> [Aim of the task]
Print the records exactly as they are written.

[Items from a data source]
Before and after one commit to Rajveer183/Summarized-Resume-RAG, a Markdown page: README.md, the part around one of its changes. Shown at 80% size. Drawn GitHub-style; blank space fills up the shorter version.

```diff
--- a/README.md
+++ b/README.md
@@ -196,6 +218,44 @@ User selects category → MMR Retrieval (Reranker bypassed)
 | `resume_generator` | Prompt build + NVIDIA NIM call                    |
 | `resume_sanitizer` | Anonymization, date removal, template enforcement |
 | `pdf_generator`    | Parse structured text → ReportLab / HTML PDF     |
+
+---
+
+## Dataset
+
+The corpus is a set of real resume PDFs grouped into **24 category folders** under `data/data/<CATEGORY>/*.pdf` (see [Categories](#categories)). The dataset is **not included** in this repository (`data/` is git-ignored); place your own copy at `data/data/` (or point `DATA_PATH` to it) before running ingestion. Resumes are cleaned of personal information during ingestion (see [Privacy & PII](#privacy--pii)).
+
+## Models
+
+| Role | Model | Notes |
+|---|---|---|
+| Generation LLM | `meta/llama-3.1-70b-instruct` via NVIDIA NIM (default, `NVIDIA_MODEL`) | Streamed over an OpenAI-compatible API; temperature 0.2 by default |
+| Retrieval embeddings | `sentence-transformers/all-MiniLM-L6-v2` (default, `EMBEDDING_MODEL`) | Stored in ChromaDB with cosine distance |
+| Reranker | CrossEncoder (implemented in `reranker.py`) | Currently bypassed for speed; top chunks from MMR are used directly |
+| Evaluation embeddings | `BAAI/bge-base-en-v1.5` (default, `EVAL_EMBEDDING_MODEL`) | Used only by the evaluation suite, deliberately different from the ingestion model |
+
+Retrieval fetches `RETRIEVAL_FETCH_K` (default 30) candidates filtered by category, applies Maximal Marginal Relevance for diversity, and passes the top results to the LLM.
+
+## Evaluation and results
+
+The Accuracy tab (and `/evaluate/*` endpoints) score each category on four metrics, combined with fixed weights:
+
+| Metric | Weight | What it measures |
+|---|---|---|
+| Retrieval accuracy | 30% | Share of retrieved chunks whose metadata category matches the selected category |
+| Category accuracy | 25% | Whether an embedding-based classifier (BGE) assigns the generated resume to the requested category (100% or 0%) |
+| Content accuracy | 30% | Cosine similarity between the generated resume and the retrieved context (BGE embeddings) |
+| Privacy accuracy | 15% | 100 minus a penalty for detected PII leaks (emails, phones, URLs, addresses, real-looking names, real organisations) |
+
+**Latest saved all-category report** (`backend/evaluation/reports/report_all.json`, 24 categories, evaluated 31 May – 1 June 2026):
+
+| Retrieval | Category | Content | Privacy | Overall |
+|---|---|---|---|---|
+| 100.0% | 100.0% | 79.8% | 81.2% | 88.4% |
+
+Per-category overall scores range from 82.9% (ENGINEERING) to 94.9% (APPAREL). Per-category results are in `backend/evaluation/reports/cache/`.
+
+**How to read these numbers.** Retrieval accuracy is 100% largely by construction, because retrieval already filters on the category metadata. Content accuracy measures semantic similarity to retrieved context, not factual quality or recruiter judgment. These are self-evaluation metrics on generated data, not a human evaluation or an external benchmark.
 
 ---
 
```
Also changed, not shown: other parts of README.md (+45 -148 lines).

> [Task output]
Before and after one commit to Rajveer183/Summarized-Resume-RAG, a Markdown page: README.md, the part around one of its changes. Shown at 80% size. Drawn GitHub-style; blank space fills up the shorter version.

```diff
--- a/README.md
+++ b/README.md
@@ -196,6 +218,44 @@ User selects category → MMR Retrieval (Reranker bypassed)
 | `resume_generator` | Prompt build + NVIDIA NIM call                    |
 | `resume_sanitizer` | Anonymization, date removal, template enforcement |
 | `pdf_generator`    | Parse structured text → ReportLab / HTML PDF     |
+
+---
+
+## Dataset
+
+The corpus is a set of real resume PDFs grouped into **24 category folders** under `data/data/<CATEGORY>/*.pdf` (see [Categories](#categories)). The dataset is **not included** in this repository (`data/` is git-ignored); place your own copy at `data/data/` (or point `DATA_PATH` to it) before running ingestion. Resumes are cleaned of personal information during ingestion (see [Privacy & PII](#privacy--pii)).
+
+## Models
+
+| Role | Model | Notes |
+|---|---|---|
+| Generation LLM | `meta/llama-3.1-70b-instruct` via NVIDIA NIM (default, `NVIDIA_MODEL`) | Streamed over an OpenAI-compatible API; temperature 0.2 by default |
+| Retrieval embeddings | `sentence-transformers/all-MiniLM-L6-v2` (default, `EMBEDDING_MODEL`) | Stored in ChromaDB with cosine distance |
+| Reranker | CrossEncoder (implemented in `reranker.py`) | Currently bypassed for speed; top chunks from MMR are used directly |
+| Evaluation embeddings | `BAAI/bge-base-en-v1.5` (default, `EVAL_EMBEDDING_MODEL`) | Used only by the evaluation suite, deliberately different from the ingestion model |
+
+Retrieval fetches `RETRIEVAL_FETCH_K` (default 30) candidates filtered by category, applies Maximal Marginal Relevance for diversity, and passes the top results to the LLM.
+
+## Evaluation and results
+
+The Accuracy tab (and `/evaluate/*` endpoints) score each category on four metrics, combined with fixed weights:
+
+| Metric | Weight | What it measures |
+|---|---|---|
+| Retrieval accuracy | 30% | Share of retrieved chunks whose metadata category matches the selected category |
+| Category accuracy | 25% | Whether an embedding-based classifier (BGE) assigns the generated resume to the requested category (100% or 0%) |
+| Content accuracy | 30% | Cosine similarity between the generated resume and the retrieved context (BGE embeddings) |
+| Privacy accuracy | 15% | 100 minus a penalty for detected PII leaks (emails, phones, URLs, addresses, real-looking names, real organisations) |
+
+**Latest saved all-category report** (`backend/evaluation/reports/report_all.json`, 24 categories, evaluated 31 May – 1 June 2026):
+
+| Retrieval | Category | Content | Privacy | Overall |
+|---|---|---|---|---|
+| 100.0% | 100.0% | 79.8% | 81.2% | 88.4% |
+
+Per-category overall scores range from 82.9% (ENGINEERING) to 94.9% (APPAREL). Per-category results are in `backend/evaluation/reports/cache/`.
+
+**How to read these numbers.** Retrieval accuracy is 100% largely by construction, because retrieval already filters on the category metadata. Content accuracy measures semantic similarity to retrieved context, not factual quality or recruiter judgment. These are self-evaluation metrics on generated data, not a human evaluation or an external benchmark.
 
 ---
 
```
Also changed, not shown: other parts of README.md (+45 -148 lines).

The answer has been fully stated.